* _Requirement_: Only lines with the word "const" are needed; collect each of them from the listing below.

* _Supplied records_:
◆ ◆ ◆ ◆

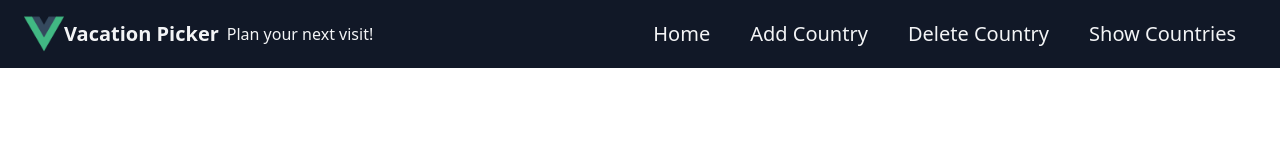
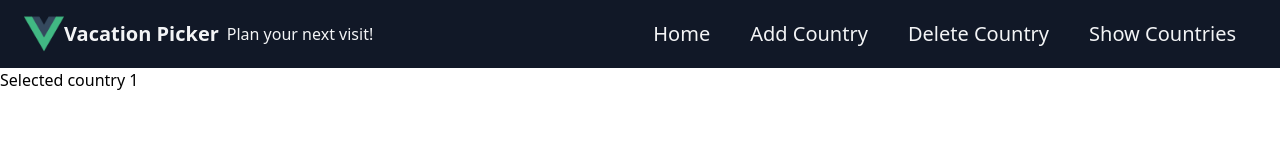
Before and after one commit to SwenteMebel/VueVacation, a Vue app: page /detailselect/1 in a window 1280 px wide. Shown: the top 160 px of the page. Built offline with nearby package versions, Linux system fonts and the light colour scheme.

Commit message:
API Getter select specifiek 1 land

```diff
--- a/src/components/Allcountries.vue
+++ b/src/components/Allcountries.vue
@@ -1,15 +1,16 @@
 <template>
-    <h1>Hier komt alle countries na button</h1>
-    <button @click="ophalen()">Show</button><br>
-    <button @click="toggleData()">Hide</button>
-    <div v-if="!loading" class="bg-yellow-500">Loading... Please wait</div>
-    <div v-if="error" class="bg-red-500">Oeps something went wrong {{ errorMsg }}</div>
-
-    <div v-if="countries && countries.length >= 1" class="">
+    <div class="bg-orange-500 grid justify-center p-2">
+        <h1 class="text-[2rem] font-serif font-bold">Show all Countries</h1>
+        <button @click="ophalen()" class="m-2  p-2 shadow-md hover:shadow-xl hover:shadow-black ease-linear duration-300 rounded-xl text-md bg-orange-200">Show</button><br>
+        <button @click="toggleData()" class="m-2 p-2 shadow-md hover:shadow-xl hover:shadow-black ease-linear duration-300 rounded-xl text-md  bg-orange-200">Hide</button>
+        <div v-if="!loading" class="bg-yellow-500 font-serif text-xl font-bold text-center">Loading... Please wait</div>
+        <div v-if="error" class="bg-red-500 font-serif text-xl font-bold text-center">Oeps something went wrong {{ errorMsg }}</div>
+    </div>
+    <div v-if="countries && countries.length >= 1" class="flex justify-center">
         <ul>
             <li v-for="land of countries" :key="land.name" class="container p-2 m-2 flex flex-wrap justify-center items-center">
                 <span class="float-start pr-2"><img :src="land.flags.png" class="max-w-60 md:h-56  rounded-lg shadow-md hover:shadow-lg hover:shadow-black ease-linear duration-300"></span>
-                <div class="bg-orange-500 grid items-center max-w-[32rem] md:h-56 p-2 mt-2 md:mt-0 rounded-xl text-md font-mono shadow-md hover:shadow-lg hover:shadow-black ease-linear duration-300">
+                <div @click="getCountry(land.name.common)" class="bg-orange-500 grid items-center max-w-[32rem] md:h-56 p-2 mt-2 md:mt-0 rounded-xl text-md font-mono shadow-md hover:shadow-lg hover:shadow-black ease-linear duration-300">
                     Name: {{ land.name.common }}<br>
                     Capital: {{ land.capital }} <br>
                     Population: {{ land.population }} <br>
@@ -32,6 +33,16 @@
         },
         toggleData(){
             this.$store.dispatch('toggleShow');
+        },
+
+        getCountry(name){
+            console.log(name);
+            this.$router.push({
+                name:'selectedfromall',
+                params:{
+                    name: name,
+                }
+            });
         }
     },
 
--- /dev/null
+++ b/src/components/Details.vue
@@ -0,0 +1,28 @@
+<template>
+    <div v-if="!country" class="">
+        <h1>Selected country {{ name }}</h1>
+
+    </div>
+
+
+</template>
+
+
+<script>
+
+
+export default {
+    name: 'DetailsSelectAll',
+
+    created(){
+        this.name = this.$route.params.name;
+
+    },
+
+    computed:{
+        country(){
+            return this.$store.getters.getCountry(this.name);
+        }
+    }
+}
+</script>
--- a/src/components/VacationPicker.vue
+++ b/src/components/VacationPicker.vue
@@ -16,12 +16,12 @@
                 </ul>
                 <button @click="remove(selectedCountryIndex)" class="bg-red-500 p-1 ml-2 rounded-lg font-semibold">Delete </button>
             </div>
-            <collapsible-section>
+            <!--<collapsible-section>-->
                <!--Via @rating krijgen we data terug vanuit de child en dat word dan verder bewerkt als dat in deze component nodig is
              Via :country versturen data naar de child, en dan kan dat daar ook weer verwerkt worden mocht dit nodig zijn -->
 
                 <CountryDetails v-if="selectedCountry" @rating="onRating($event)" :country="selectedCountry" />
-            </collapsible-section>
+            <!--</collapsible-section>-->
         </div>
     </div>
 </template>
@@ -30,7 +30,7 @@
 import CountryData from '@/data/CountryData.js'
 import mixins from '@/mixins/mixins.js'
 import CountryDetails from './CountryDetails.vue'
-import CollapsibleSection from './CollapsibleSection.vue'
+//import CollapsibleSection from './CollapsibleSection.vue'
 
 
 export default {
@@ -39,7 +39,7 @@
 
    components: {
         CountryDetails,
-        CollapsibleSection,
+       //CollapsibleSection,
    },
 
     data(){
--- a/src/routing/index.js
+++ b/src/routing/index.js
@@ -34,6 +34,11 @@
         name: 'showall',
         component: () => import(/**/'@/components/Allcountries.vue')
     },
+    {
+        path: '/detailselect/:name',
+        name: 'selectedfromall',
+        component: () => import(/**/ '@/components/Details.vue')
+    }
 
 
 
--- a/src/store/index.js
+++ b/src/store/index.js
@@ -50,4 +50,11 @@
 
     },
 
+    getters: {
+        getCountry: (state) => (name) => {
+            return state.countries.find(c => c.name === name)
+        }
+
+    }
+
 });
```
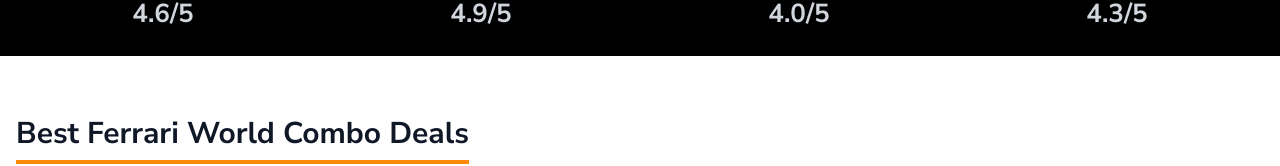
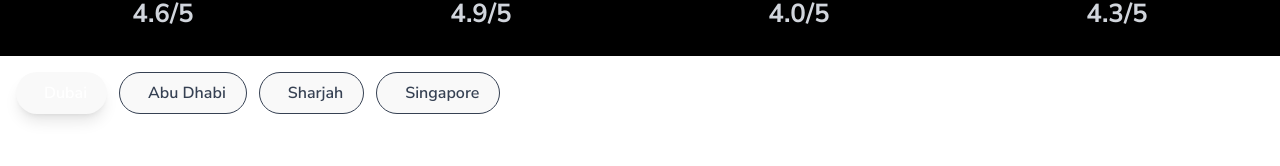
Before and after one commit to Vraj-ruzinn/ferrari-world-react, a React (Vite) app: page / in a window 1280 px wide. Shown: the part 628-794 px from the top of the page. Built offline with nearby package versions, Linux system fonts and the light colour scheme.

Commit message:
Installed all dependencies and added 4 city buttons on my home page.s

```diff
--- a/package.json
+++ b/package.json
@@ -12,6 +12,7 @@
   "dependencies": {
     "@headlessui/react": "^2.2.7",
     "@tailwindcss/vite": "^4.1.11",
+    "axios": "^1.11.0",
     "formik": "^2.4.6",
     "lucide-react": "^0.540.0",
     "react": "^19.1.1",
--- a/src/App.css
+++ b/src/App.css
@@ -4,4 +4,5 @@
   margin: 0 auto;
   /* padding: 2rem; */
   text-align: center;
+  overflow: hidden;
 }
--- a/src/Components/cardSection/Cardsection.jsx
+++ b/src/Components/cardSection/Cardsection.jsx
@@ -1,4 +1,4 @@
-import React from "react";
+import React, { useState } from "react";
 import { Swiper, SwiperSlide } from "swiper/react";
 import { Link } from "react-router-dom";
 import "swiper/css";
@@ -21,7 +21,7 @@
         "Access to rides and shows as per ticket type",
         "E-ticket delivered via email for easy entry",
         "Digital delivery of all tickets",
-         "Access to rides and shows as per ticket type",
+        "Access to rides and shows as per ticket type",
         "E-ticket delivered via email for easy entry",
         "E-ticket delivered via email for easy entry",
       ],
@@ -108,9 +108,32 @@
     },
   ];
 
+  const [activeCity, setActiveCity] = useState("Dubai");
+
+  const cities = ["Dubai", "Abu Dhabi", "Sharjah", "Singapore"];
+
   return (
     <section className="container mx-auto">
       <div id="booking-tickets" className="mt-4 px-4 font-">
+
+        {/* City Buttons */}
+        <div className="flex flex-wrap justify-center sm:justify-start gap-3 mb-6">
+          {cities.map((city) => (
+            <button
+              key={city}
+              onClick={() => setActiveCity(city)}
+              className={`flex items-center gap-2 px-5 py-2 rounded-full font-semibold transition-all duration-300
+        ${
+          activeCity === city
+            ? "bg-sky-500 text-white shadow-lg"
+            : "bg-white text-gray-700 border hover:text-sky-500"
+        }`}
+            >
+              <span></span> {city}
+            </button>
+          ))}
+        </div>
+
         {/* Page Title */}
         <div className="mt-15 sm:text-left text-center ">
           <div className="inline-block">
```
Also changed, not shown: 2 other files (tests, documents, lock files or other folders).
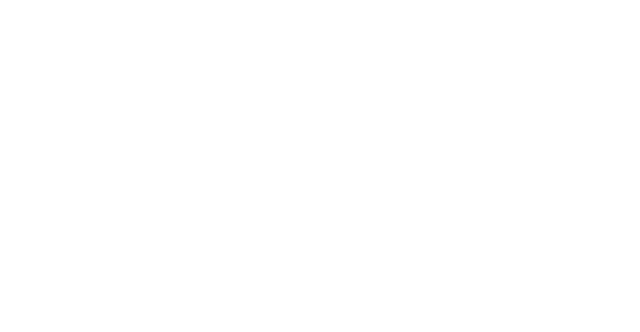
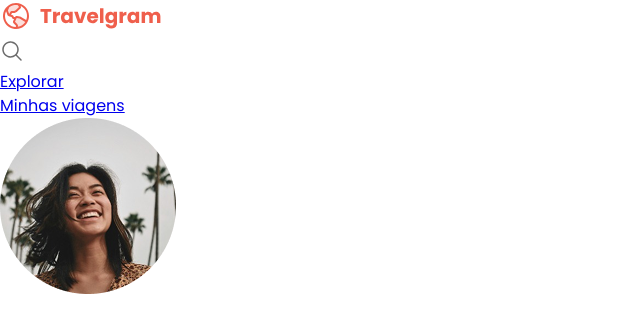
Before and after one commit to joaovictorsalotialves/travelgram, a plain HTML site: page index.html in a window 1280 px wide. Shown: the whole page, without its empty margins (0-640 px from the left). Drawn offline with Linux system fonts and the light colour scheme.

Commit message:
Estruturando a Navegação

```diff
--- a/index.html
+++ b/index.html
@@ -17,6 +17,30 @@
 </head>
 
 <body>
+  <nav>
+    <a href="#">
+      <img src="assets/Logo.svg" alt="Logo Travelgram">
+    </a>
+
+    <ul id="primary-menu">
+      <li>
+        <a href="#">
+          <img src="assets/icons/MagnifyingGlass.svg" alt="Ícone de Lupa">
+        </a>
+      </li>
+      <li>
+        <a href="#">Explorar</a>
+      </li>
+      <li>
+        <a href="#">Minhas viagens</a>
+      </li>
+      <li>
+        <a href="#">
+          <img src="assets/Profile.png" alt="Imagem do Perfil do Usuário">
+        </a>
+      </li>
+    </ul>
+  </nav>
 
 </body>
 
```
Also changed, not shown: assets/Image 02.png (deleted), assets/Image 03.png (deleted), assets/Image 04.png (deleted), assets/Image 05.png (deleted), assets/Image 06.png (deleted), assets/Image 07.png (deleted), assets/Image 08.png (deleted), assets/Image 09.png (deleted), assets/Image 10.png (deleted), assets/Image 11.png (deleted), assets/Profile.png (added), assets/icons/AirplaneTilt.svg (renamed from assets/AirplaneTilt.svg), assets/icons/Image.svg (renamed from assets/Image.svg), assets/icons/MagnifyingGlass.svg (renamed from assets/MagnifyingGlass.svg), 2 more files, 12 other files.
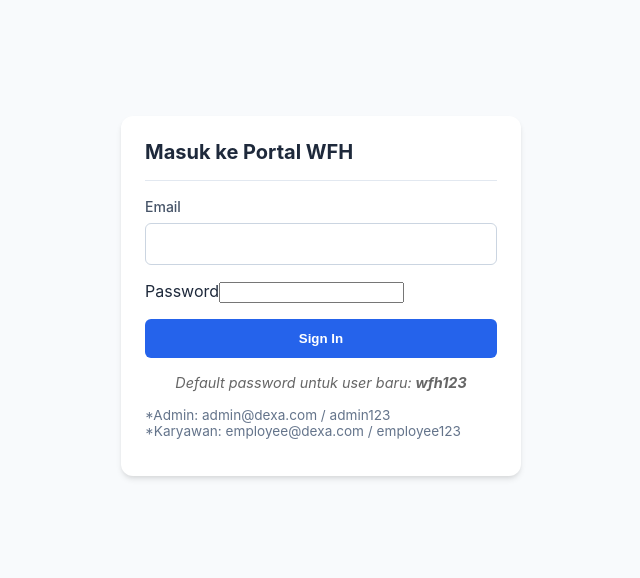
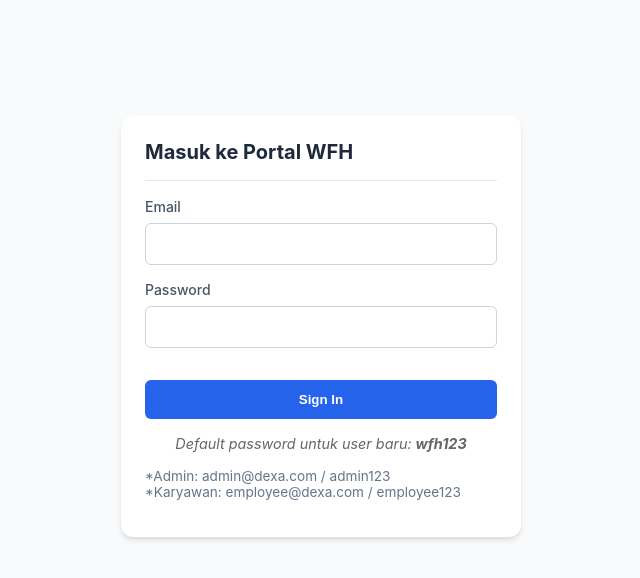
Before and after one commit to byansanur/dexa-wfh-app, a React (Vite) app in the folder apps/frontend/: page /login in a window 1280 px wide. Shown: the top 578 px of the page, without its empty margins (319-959 px from the left). Built offline with nearby package versions, Linux system fonts and the light colour scheme; no server answers.

Commit message:
fix(frontend): UI styling corrections for forms and status badges

```diff
--- a/apps/frontend/src/Login.tsx
+++ b/apps/frontend/src/Login.tsx
@@ -38,7 +38,7 @@ export default function Login() {
             <label>Email</label>
             <input type="email" value={email} onChange={e => setEmail(e.target.value)} required />
           </div>
-          <div className="input-group">
+          <div className="form-group">
             <label>Password</label>
             <input type="password" value={password} onChange={(e) => setPassword(e.target.value)} required />
           </div>
```
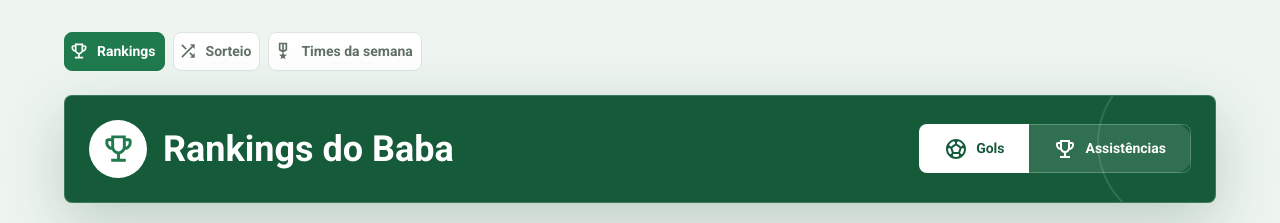
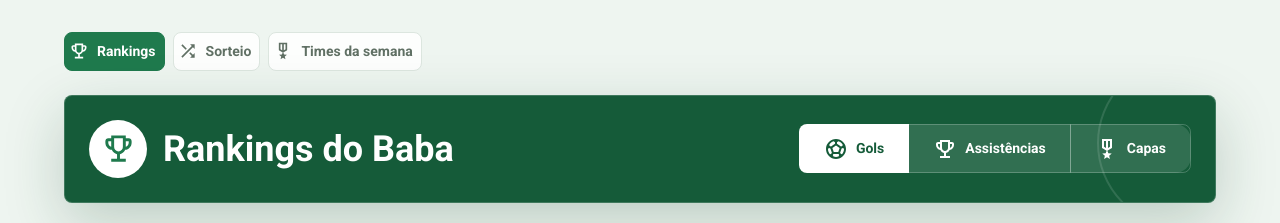
Before and after one commit to gabedaltro/meu-baba, a React (Vite) app: page /rankings in a window 1280 px wide. Shown: the top 223 px of the page. Built offline with nearby package versions, Linux system fonts and the light colour scheme; no server answers.

Commit message:
feat(rankings): add 'CAPAS' metric and update related functionality in RankingsPage

```diff
--- a/src/features/rankings/rankingsApi.ts
+++ b/src/features/rankings/rankingsApi.ts
@@ -1,7 +1,7 @@
 import { apiClient } from '../../services/apiClient'
 import type { PlayerPosition, PlayerType } from '../players/playersApi'
 
-export type RankingMetric = 'GOALS' | 'ASSISTS'
+export type RankingMetric = 'GOALS' | 'ASSISTS' | 'CAPAS'
 export type RankingStatus = 'ACTIVE' | 'INACTIVE' | 'ALL'
 
 export type RankingFilters = {
@@ -26,6 +26,7 @@ export type RankingPlayer = {
   type: PlayerType | null
   goals: number
   assists: number
+  capas: number
   isActive: boolean
 }
 
--- a/src/pages/RankingsPage.tsx
+++ b/src/pages/RankingsPage.tsx
@@ -1,5 +1,6 @@
 import EmojiEventsOutlinedIcon from "@mui/icons-material/EmojiEventsOutlined";
 import FilterListOutlinedIcon from "@mui/icons-material/FilterListOutlined";
+import MilitaryTechOutlinedIcon from "@mui/icons-material/MilitaryTechOutlined";
 import RefreshOutlinedIcon from "@mui/icons-material/RefreshOutlined";
 import SearchOutlinedIcon from "@mui/icons-material/SearchOutlined";
 import SportsSoccerOutlinedIcon from "@mui/icons-material/SportsSoccerOutlined";
@@ -44,6 +45,7 @@ const RANKING_PAGE_SIZE = 10;
 const metricLabels: Record<RankingMetric, { label: string; short: string }> = {
   GOALS: { label: "Gols", short: "G" },
   ASSISTS: { label: "Assistências", short: "A" },
+  CAPAS: { label: "Capas", short: "C" },
 };
 
 const podiumStyles = [
@@ -53,7 +55,11 @@ const podiumStyles = [
 ];
 
 function getMetricFromParams(value: string | null): RankingMetric {
-  return value === "ASSISTS" ? "ASSISTS" : "GOALS";
+  if (value === "ASSISTS" || value === "CAPAS") {
+    return value;
+  }
+
+  return "GOALS";
 }
 
 function getStatusFromParams(value: string | null): RankingStatus {
@@ -85,7 +91,15 @@ function getPlayerTypeLabel(player: RankingPlayer) {
 }
 
 function getMetricValue(player: RankingPlayer, metric: RankingMetric) {
-  return metric === "GOALS" ? player.goals : player.assists;
+  if (metric === "GOALS") {
+    return player.goals;
+  }
+
+  if (metric === "ASSISTS") {
+    return player.assists;
+  }
+
+  return player.capas;
 }
 
 function getMetricSuffix(metric: RankingMetric, value: number) {
@@ -93,7 +107,11 @@ function getMetricSuffix(metric: RankingMetric, value: number) {
     return value === 1 ? "gol" : "gols";
   }
 
+  if (metric === "ASSISTS") {
     return value === 1 ? "assist" : "assists";
+  }
+
+  return value === 1 ? "capa" : "capas";
 }
 
 function PodiumCard({
@@ -199,6 +217,10 @@ function PodiumCard({
             label={`${player.assists} A`}
             variant={metric === "ASSISTS" ? "filled" : "outlined"}
           />
+          <Chip
+            label={`${player.capas} C`}
+            variant={metric === "CAPAS" ? "filled" : "outlined"}
+          />
         </Stack>
       </Stack>
     </Paper>
@@ -278,6 +300,10 @@ function RankingRow({
           label={`${player.assists} A`}
           variant={metric === "ASSISTS" ? "filled" : "outlined"}
         />
+        <Chip
+          label={`${player.capas} C`}
+          variant={metric === "CAPAS" ? "filled" : "outlined"}
+        />
       </Stack>
     </Stack>
   );
@@ -309,11 +335,16 @@ export function RankingsPage() {
   const [errorMessage, setErrorMessage] = useState("");
   const [loadMoreErrorMessage, setLoadMoreErrorMessage] = useState("");
 
+  const metric = getMetricFromParams(searchParams.get("metric"));
+  const isCapasMetric = metric === "CAPAS";
+
   const filters = useMemo<RankingFilters>(
     () => ({
-      metric: getMetricFromParams(searchParams.get("metric")),
+      metric,
       status: getStatusFromParams(searchParams.get("status")),
-      type: getTypeFromParams(searchParams.get("type")),
+      type: isCapasMetric
+        ? "MEMBER"
+        : getTypeFromParams(searchParams.get("type")),
       search: searchParams.get("search")?.trim() || null,
       startDate: canFilterByDate
         ? getDateFromParams(searchParams.get("startDate"))
@@ -322,7 +353,7 @@ export function RankingsPage() {
         ? getDateFromParams(searchParams.get("endDate"))
         : null,
     }),
-    [searchParams, canFilterByDate],
+    [searchParams, canFilterByDate, metric, isCapasMetric],
   );
 
   const updateFilter = (
@@ -496,6 +527,10 @@ export function RankingsPage() {
               <EmojiEventsOutlinedIcon sx={{ mr: 1 }} />
               Assistências
             </ToggleButton>
+            <ToggleButton value="CAPAS">
+              <MilitaryTechOutlinedIcon sx={{ mr: 1 }} />
+              Capas
+            </ToggleButton>
           </ToggleButtonGroup>
         </Stack>
       </Paper>
@@ -524,8 +559,8 @@ export function RankingsPage() {
                 xs: "1fr",
                 sm: "repeat(2, minmax(120px, 1fr))",
                 md: canFilterByDate
-                  ? "2fr repeat(4, minmax(120px, 1fr))"
-                  : "2fr repeat(2, minmax(120px, 1fr))",
+                  ? `2fr repeat(${isCapasMetric ? 3 : 4}, minmax(120px, 1fr))`
+                  : `2fr repeat(${isCapasMetric ? 1 : 2}, minmax(120px, 1fr))`,
               },
               gap: 1.5,
             }}
@@ -545,6 +580,7 @@ export function RankingsPage() {
                 },
               }}
             />
+            {isCapasMetric ? null : (
               <Select
                 value={filters.type ?? "ALL"}
                 displayEmpty
@@ -559,6 +595,7 @@ export function RankingsPage() {
                 <MenuItem value="MEMBER">Mensalistas</MenuItem>
                 <MenuItem value="GUEST">Convidados</MenuItem>
               </Select>
+            )}
             <Select
               value={filters.status}
               onChange={(event) =>
```
Lines whose indentation alone changed are shown as unchanged.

◆ ◆ ◆ ◆

* _Answer to the exercise_:
+  const [activeCity, setActiveCity] = useState("Dubai");
+  const cities = ["Dubai", "Abu Dhabi", "Sharjah", "Singapore"];
@@ -44,6 +45,7 @@ const RANKING_PAGE_SIZE = 10;
 const metricLabels: Record<RankingMetric, { label: string; short: string }> = {
 const podiumStyles = [
@@ -53,7 +55,11 @@ const podiumStyles = [
   const [errorMessage, setErrorMessage] = useState("");
   const [loadMoreErrorMessage, setLoadMoreErrorMessage] = useState("");
+  const metric = getMetricFromParams(searchParams.get("metric"));
+  const isCapasMetric = metric === "CAPAS";
   const filters = useMemo<RankingFilters>(
   const updateFilter = (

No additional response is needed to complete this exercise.